╭──
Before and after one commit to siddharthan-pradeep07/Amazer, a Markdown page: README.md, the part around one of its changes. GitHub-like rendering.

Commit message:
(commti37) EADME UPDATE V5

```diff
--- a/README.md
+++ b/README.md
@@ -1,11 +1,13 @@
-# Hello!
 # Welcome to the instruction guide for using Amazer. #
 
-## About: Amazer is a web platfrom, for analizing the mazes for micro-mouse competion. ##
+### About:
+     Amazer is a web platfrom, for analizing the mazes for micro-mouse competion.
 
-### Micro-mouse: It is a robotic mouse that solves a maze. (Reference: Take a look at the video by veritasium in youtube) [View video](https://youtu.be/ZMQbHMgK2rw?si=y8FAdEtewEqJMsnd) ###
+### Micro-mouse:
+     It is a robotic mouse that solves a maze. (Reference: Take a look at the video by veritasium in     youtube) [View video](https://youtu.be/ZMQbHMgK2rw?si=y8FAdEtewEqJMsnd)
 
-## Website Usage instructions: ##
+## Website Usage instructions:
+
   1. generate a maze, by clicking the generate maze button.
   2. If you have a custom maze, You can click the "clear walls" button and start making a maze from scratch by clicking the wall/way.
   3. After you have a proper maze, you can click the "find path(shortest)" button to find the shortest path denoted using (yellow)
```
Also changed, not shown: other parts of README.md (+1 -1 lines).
╰──
╭──
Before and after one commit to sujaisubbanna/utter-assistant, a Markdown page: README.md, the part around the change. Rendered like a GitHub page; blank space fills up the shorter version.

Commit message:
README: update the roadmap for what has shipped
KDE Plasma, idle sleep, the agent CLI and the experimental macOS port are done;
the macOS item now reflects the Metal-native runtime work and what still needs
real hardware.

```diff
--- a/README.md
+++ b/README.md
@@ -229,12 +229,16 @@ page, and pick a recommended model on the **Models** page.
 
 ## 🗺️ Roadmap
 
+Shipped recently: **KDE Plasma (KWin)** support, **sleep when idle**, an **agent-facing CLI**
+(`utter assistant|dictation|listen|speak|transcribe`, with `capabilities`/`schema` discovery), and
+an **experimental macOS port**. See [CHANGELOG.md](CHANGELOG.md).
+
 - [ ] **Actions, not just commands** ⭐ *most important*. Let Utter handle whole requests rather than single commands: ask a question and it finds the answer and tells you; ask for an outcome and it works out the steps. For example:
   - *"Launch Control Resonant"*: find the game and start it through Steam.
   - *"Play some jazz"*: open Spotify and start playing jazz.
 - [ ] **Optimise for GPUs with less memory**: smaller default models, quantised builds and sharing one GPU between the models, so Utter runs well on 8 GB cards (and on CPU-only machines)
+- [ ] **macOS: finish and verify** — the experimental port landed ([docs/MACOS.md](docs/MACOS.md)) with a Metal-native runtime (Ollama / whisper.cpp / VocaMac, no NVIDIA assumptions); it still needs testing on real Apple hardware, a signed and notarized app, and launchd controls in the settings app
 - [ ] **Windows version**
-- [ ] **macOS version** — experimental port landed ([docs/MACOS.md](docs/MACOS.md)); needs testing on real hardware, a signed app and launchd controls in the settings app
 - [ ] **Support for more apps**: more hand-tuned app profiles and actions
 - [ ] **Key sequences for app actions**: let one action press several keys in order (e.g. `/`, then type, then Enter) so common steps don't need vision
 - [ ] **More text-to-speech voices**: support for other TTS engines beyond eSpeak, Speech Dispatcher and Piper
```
╰──
WHAT YOU NEED TO DO:
Filter these records, keeping every line where the word "button" occurs.

SOLUTION TO THE EXERCISE:
   1. generate a maze, by clicking the generate maze button.
   2. If you have a custom maze, You can click the "clear walls" button and start making a maze from scratch by clicking the wall/way.
   3. After you have a proper maze, you can click the "find path(shortest)" button to find the shortest path denoted using (yellow)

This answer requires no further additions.